Your objective
Output the run of lines that opens with the first line of the material below and closes with the line containing "Also changed, not shown: README_EN.md", both included, and drop the pictures.

-------

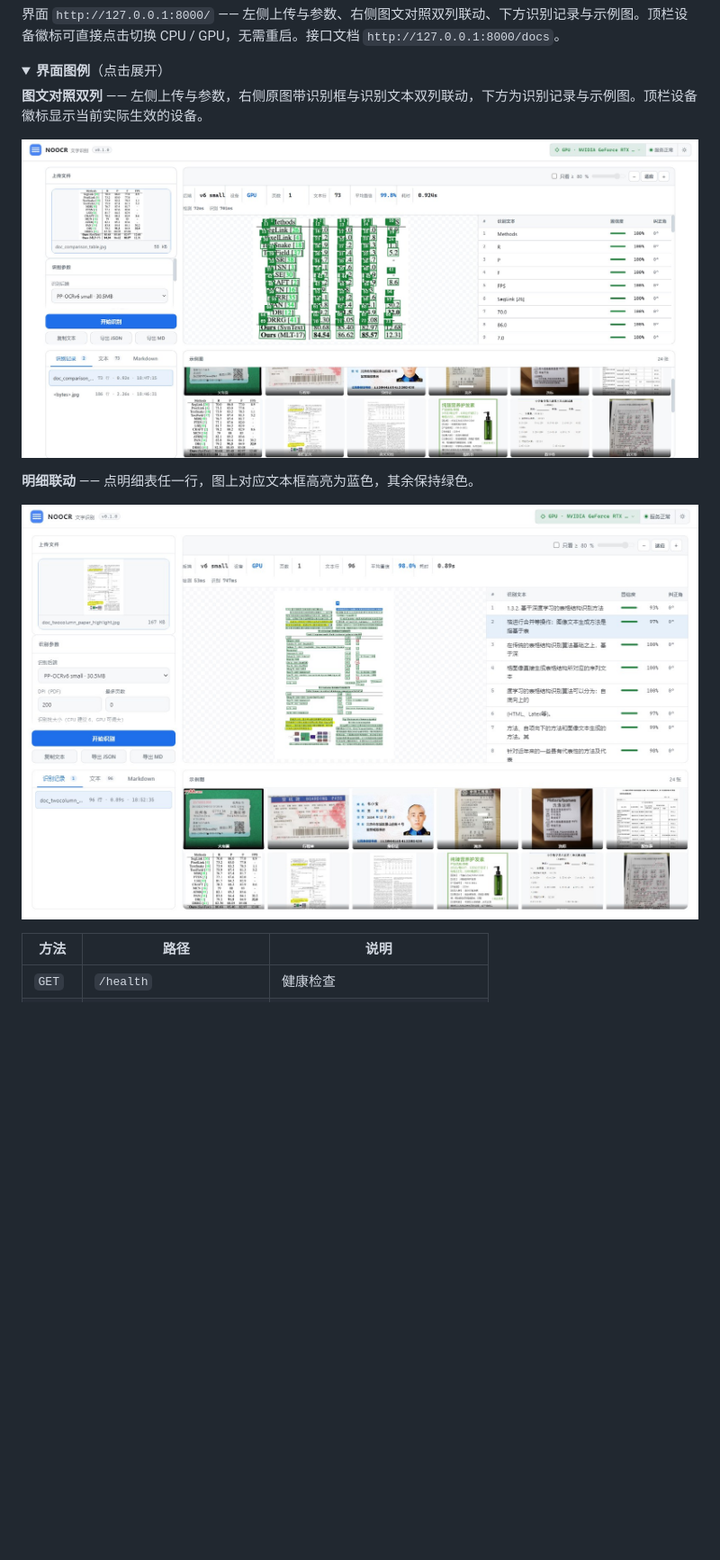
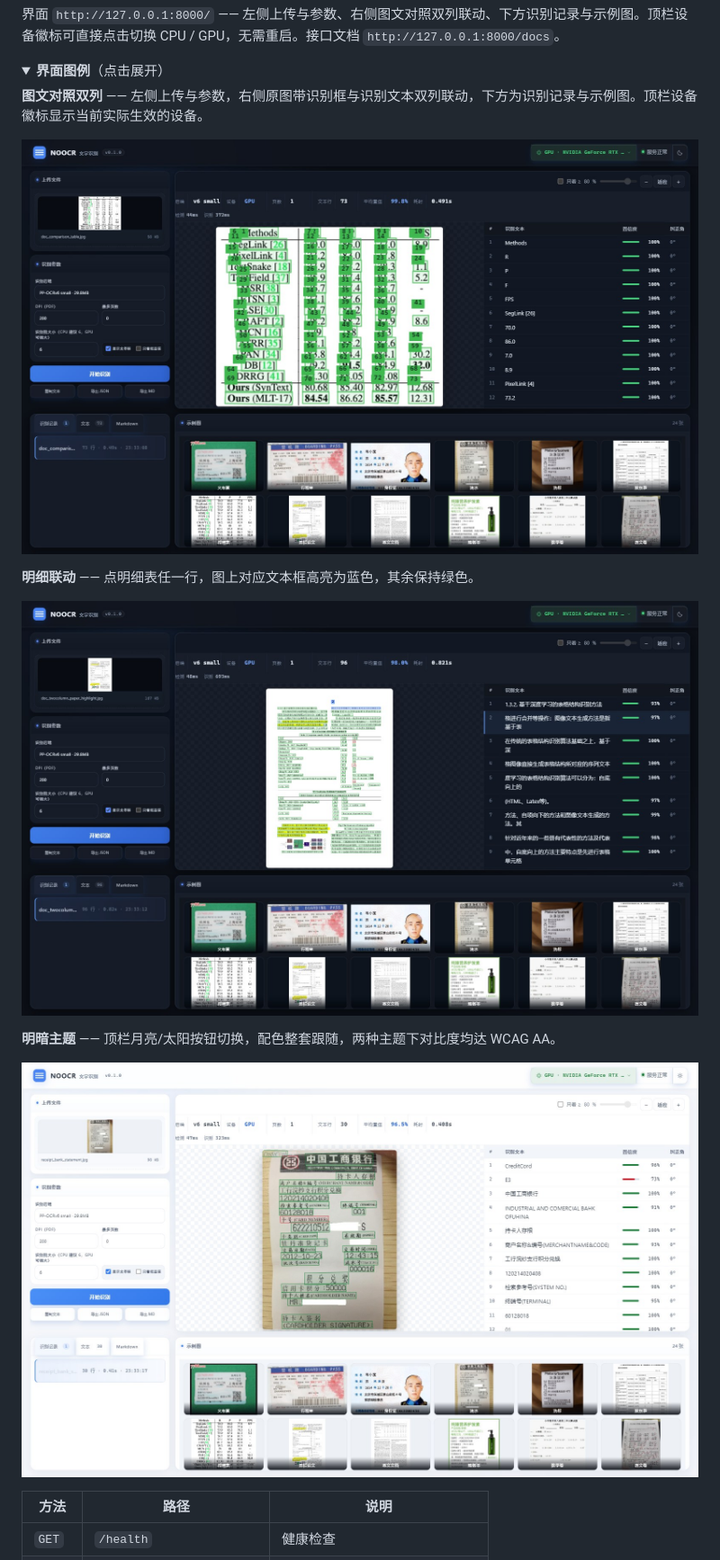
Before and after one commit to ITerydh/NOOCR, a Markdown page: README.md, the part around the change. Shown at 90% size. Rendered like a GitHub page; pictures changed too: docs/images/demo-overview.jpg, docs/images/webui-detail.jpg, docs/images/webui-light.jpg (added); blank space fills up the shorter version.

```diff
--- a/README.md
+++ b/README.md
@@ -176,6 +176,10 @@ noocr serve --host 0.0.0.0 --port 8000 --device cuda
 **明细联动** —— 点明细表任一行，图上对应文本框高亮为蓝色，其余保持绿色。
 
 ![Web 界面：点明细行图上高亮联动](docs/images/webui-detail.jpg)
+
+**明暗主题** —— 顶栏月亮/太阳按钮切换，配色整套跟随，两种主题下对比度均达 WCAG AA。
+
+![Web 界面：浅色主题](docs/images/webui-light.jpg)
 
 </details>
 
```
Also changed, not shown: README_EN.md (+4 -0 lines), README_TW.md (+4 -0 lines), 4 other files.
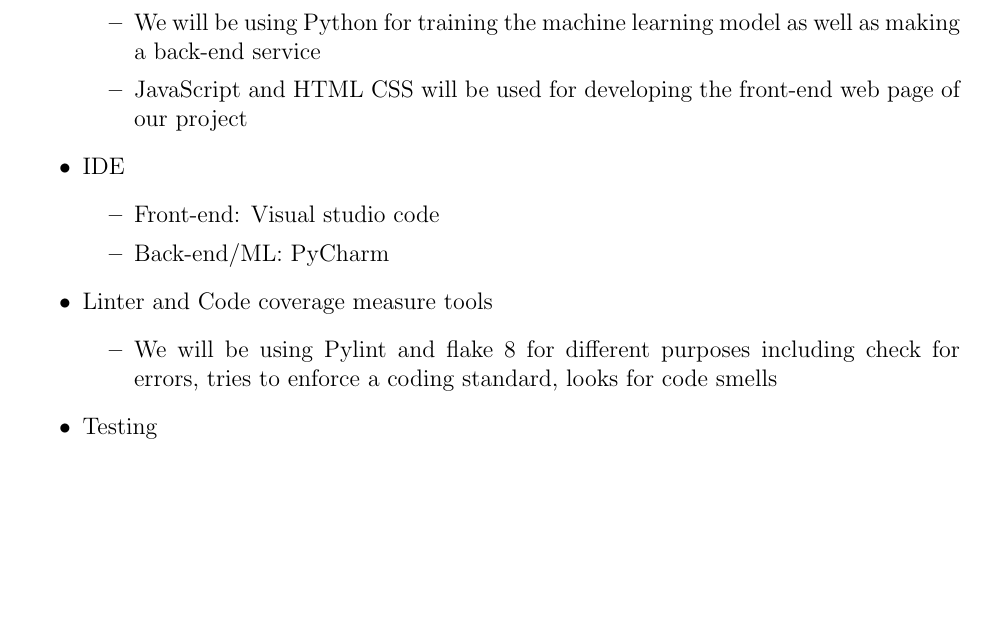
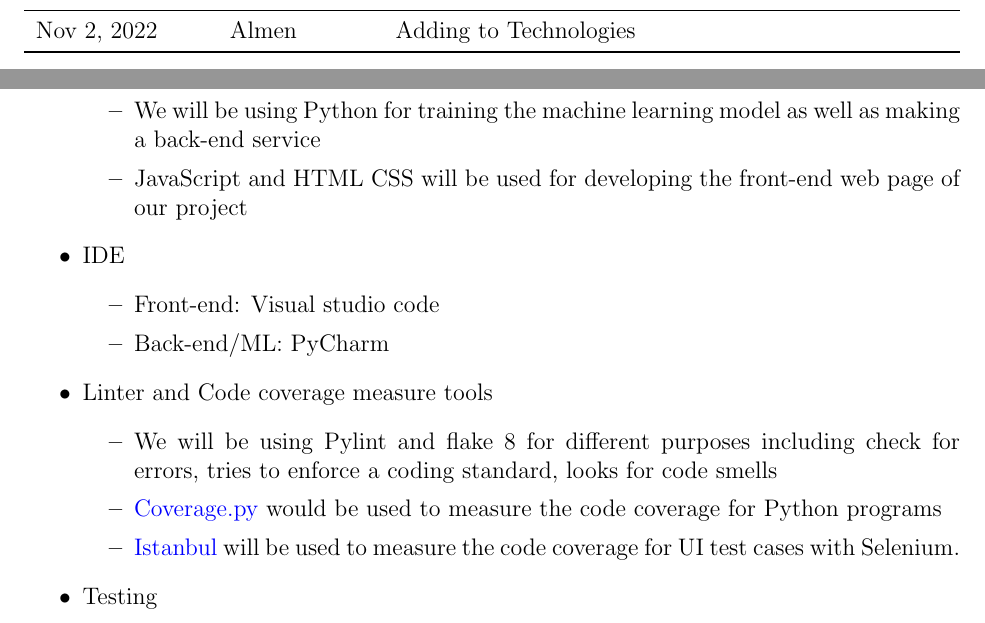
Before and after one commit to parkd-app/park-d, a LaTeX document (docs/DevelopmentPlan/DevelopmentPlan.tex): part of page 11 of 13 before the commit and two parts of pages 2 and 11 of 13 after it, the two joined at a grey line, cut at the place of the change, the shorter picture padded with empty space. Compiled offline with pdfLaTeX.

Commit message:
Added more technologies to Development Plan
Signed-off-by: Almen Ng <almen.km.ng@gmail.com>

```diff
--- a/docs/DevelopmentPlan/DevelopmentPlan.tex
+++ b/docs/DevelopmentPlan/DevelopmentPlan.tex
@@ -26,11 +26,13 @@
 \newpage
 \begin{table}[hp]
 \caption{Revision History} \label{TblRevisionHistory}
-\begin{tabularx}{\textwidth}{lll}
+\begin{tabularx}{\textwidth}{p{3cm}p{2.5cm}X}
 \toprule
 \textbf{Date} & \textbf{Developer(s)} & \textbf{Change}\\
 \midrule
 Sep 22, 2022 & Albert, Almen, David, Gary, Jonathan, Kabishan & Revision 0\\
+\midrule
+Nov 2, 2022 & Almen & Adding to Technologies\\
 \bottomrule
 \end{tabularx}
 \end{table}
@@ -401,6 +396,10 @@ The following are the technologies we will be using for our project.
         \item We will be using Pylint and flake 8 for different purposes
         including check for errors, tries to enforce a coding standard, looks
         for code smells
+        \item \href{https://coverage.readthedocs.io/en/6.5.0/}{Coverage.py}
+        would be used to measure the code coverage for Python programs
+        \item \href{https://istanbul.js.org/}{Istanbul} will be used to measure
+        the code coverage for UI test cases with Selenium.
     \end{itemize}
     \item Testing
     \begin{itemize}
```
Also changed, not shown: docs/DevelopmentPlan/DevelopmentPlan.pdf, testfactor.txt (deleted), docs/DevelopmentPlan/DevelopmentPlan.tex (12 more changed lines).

-------

Solved problem
Before and after one commit to ITerydh/NOOCR, a Markdown page: README.md, the part around the change. Shown at 90% size. Rendered like a GitHub page; pictures changed too: docs/images/demo-overview.jpg, docs/images/webui-detail.jpg, docs/images/webui-light.jpg (added); blank space fills up the shorter version.

```diff
--- a/README.md
+++ b/README.md
@@ -176,6 +176,10 @@ noocr serve --host 0.0.0.0 --port 8000 --device cuda
 **明细联动** —— 点明细表任一行，图上对应文本框高亮为蓝色，其余保持绿色。
 
 ![Web 界面：点明细行图上高亮联动](docs/images/webui-detail.jpg)
+
+**明暗主题** —— 顶栏月亮/太阳按钮切换，配色整套跟随，两种主题下对比度均达 WCAG AA。
+
+![Web 界面：浅色主题](docs/images/webui-light.jpg)
 
 </details>
 
```
Also changed, not shown: README_EN.md (+4 -0 lines), README_TW.md (+4 -0 lines), 4 other files.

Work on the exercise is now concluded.